Feeds

One in three businesses uses niche ISP

But consumers choosing bigger players

Remote control for virtualized desktops

Almost a third of businesses in the UK use small internet service providers (ISPs), according to communications regulator Ofcom. Only five per cent of consumers use small, or niche ISPs, the research found.

The companies have 1.3 million customers or customer organisations in the UK, despite the fact the ISP market contains some very large competitors with significant marketing budgets. Ofcom's research found that the market for smaller ISPs is worth £1.15bn a year.

Niche ISPs, which are defined as those with fewer than 150 employees, were the subject of research carried out by research company Recom for Ofcom.

Most of the niche ISP business is in serving other small companies: 88 per cent of the ISPs serviced the micro-company market of firms with fewer than 10 employees, while 86 per cent serviced the small company market of firms with up to 30 employees.

While 30 per cent of the ISPs said their customers were mostly local, a surprising 70 per cent said their customers were spread all over the UK.
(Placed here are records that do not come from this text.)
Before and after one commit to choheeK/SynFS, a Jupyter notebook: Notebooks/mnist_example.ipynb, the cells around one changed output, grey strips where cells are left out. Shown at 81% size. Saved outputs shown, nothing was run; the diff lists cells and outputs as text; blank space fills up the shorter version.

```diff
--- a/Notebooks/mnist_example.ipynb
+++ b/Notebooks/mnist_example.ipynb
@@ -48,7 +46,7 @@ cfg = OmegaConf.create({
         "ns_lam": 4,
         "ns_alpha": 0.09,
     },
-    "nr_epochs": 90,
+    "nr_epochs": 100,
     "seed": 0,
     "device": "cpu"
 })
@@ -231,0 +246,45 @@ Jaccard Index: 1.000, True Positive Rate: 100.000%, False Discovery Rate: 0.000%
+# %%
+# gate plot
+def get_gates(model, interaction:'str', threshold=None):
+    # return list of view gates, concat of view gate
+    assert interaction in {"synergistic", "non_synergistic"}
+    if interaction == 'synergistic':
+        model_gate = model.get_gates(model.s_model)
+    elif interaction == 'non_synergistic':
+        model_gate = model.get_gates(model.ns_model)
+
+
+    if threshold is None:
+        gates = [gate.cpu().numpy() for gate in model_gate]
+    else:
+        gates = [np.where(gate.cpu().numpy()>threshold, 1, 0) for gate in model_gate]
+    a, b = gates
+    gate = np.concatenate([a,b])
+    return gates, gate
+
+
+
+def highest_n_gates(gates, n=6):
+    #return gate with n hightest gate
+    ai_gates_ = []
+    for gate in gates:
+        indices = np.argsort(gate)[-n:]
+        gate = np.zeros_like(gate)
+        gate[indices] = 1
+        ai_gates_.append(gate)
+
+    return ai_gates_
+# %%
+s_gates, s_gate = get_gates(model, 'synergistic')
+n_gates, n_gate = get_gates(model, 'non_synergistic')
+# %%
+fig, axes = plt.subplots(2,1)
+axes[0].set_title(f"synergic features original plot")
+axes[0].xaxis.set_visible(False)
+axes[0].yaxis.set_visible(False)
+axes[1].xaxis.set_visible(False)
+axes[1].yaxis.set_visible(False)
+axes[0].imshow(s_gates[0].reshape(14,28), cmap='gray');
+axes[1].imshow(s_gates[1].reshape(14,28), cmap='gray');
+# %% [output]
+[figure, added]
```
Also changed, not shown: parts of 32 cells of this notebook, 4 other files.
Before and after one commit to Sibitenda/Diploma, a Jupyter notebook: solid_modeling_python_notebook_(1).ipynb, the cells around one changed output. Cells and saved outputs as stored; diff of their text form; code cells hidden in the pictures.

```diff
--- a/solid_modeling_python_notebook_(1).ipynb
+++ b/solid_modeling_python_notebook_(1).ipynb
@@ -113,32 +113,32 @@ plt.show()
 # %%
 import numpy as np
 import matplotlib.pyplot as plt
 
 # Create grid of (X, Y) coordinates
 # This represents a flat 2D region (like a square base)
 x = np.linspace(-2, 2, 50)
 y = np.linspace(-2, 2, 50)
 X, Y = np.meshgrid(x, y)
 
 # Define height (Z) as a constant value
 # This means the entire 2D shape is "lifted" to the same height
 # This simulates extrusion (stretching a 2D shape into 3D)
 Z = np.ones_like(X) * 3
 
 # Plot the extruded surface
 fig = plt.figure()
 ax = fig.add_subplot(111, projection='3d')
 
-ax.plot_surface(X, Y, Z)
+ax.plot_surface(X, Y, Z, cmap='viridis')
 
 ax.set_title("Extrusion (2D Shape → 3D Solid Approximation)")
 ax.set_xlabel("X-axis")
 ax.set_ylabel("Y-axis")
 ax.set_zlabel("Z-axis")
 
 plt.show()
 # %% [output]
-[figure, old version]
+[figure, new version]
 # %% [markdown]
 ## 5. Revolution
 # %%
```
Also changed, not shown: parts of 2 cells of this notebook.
The ISPs themselves believe it is their small size and approachability which makes them attractive to customers. Thirty-four per cent of the ISPs said they believed customers came to them because the technical support was a person on the phone rather than a series of automated systems and long telephone queues.

"Delivery [is] by fully qualified engineers, not a call centre. We can identify and diagnose the problem and surgically solve the problem in real time," one ISP said.

Niche ISPs feel there is not a level playing field with the big operators when it comes to regulation. Twenty-nine per cent of the companies said the main support they want is better, fairer regulation, whereas only 13 per cent said financial support would be more valuable.

One surveyed company manager said regulators could help "by creating an environment where small providers can compete. Co-existence needs to be able to continue in a healthy, productive way".

Auxiliary services such as web hosting were said by firms not to need much regulation, but the provision of broadband internet access was, said one, "difficult for small suppliers to compete [in]".

Recom surveyed 313 niche ISPs for Ofcom.

Copyright © 2007, OUT-LAW.com

OUT-LAW.COM is part of international law firm Pinsent Masons.

Remote control for virtualized desktops

More from The Register

next story
Facebook pays INFINITELY MORE UK corp tax than in 2012
Thanks for the £3k, Zuck. Doh! you're IN CREDIT. Guess not
Big Content outs piracy hotbeds: São Paulo, Beijing ... TORONTO?
MPAA calls Canadians a bunch of bootlegging movie thieves
Google Glassholes are UNDATEABLE – HP exec
You need an emotional connection, says touchy-feely MD... We can do that
Just don't blame Bono! Apple iTunes music sales PLUMMET
Cupertino revenue hit by cheapo downloads, says report
US court SHUTS DOWN 'scammers posing as Microsoft, Facebook support staff'
Netizens allegedly duped into paying for bogus tech advice
Feds seek potential 'second Snowden' gov doc leaker – report
Hang on, Ed wasn't here when we compiled THIS document
Verizon bankrolls tech news site, bans tech's biggest stories
No agenda here. Just don't ever mention Net neutrality or spying, ok?
prev story

Whitepapers

Why cloud backup?
Combining the latest advancements in disk-based backup with secure, integrated, cloud technologies offer organizations fast and assured recovery of their critical enterprise data.
Forging a new future with identity relationship management
Learn about ForgeRock's next generation IRM platform and how it is designed to empower CEOS's and enterprises to engage with consumers.
High Performance for All
While HPC is not new, it has traditionally been seen as a specialist area – is it now geared up to meet more mainstream requirements?
New hybrid storage solutions
Tackling data challenges through emerging hybrid storage solutions that enable optimum database performance whilst managing costs and increasingly large data stores.
Getting ahead of the compliance curve
Learn about new services that make it easy to discover and manage certificates across the enterprise and how to get ahead of the compliance curve.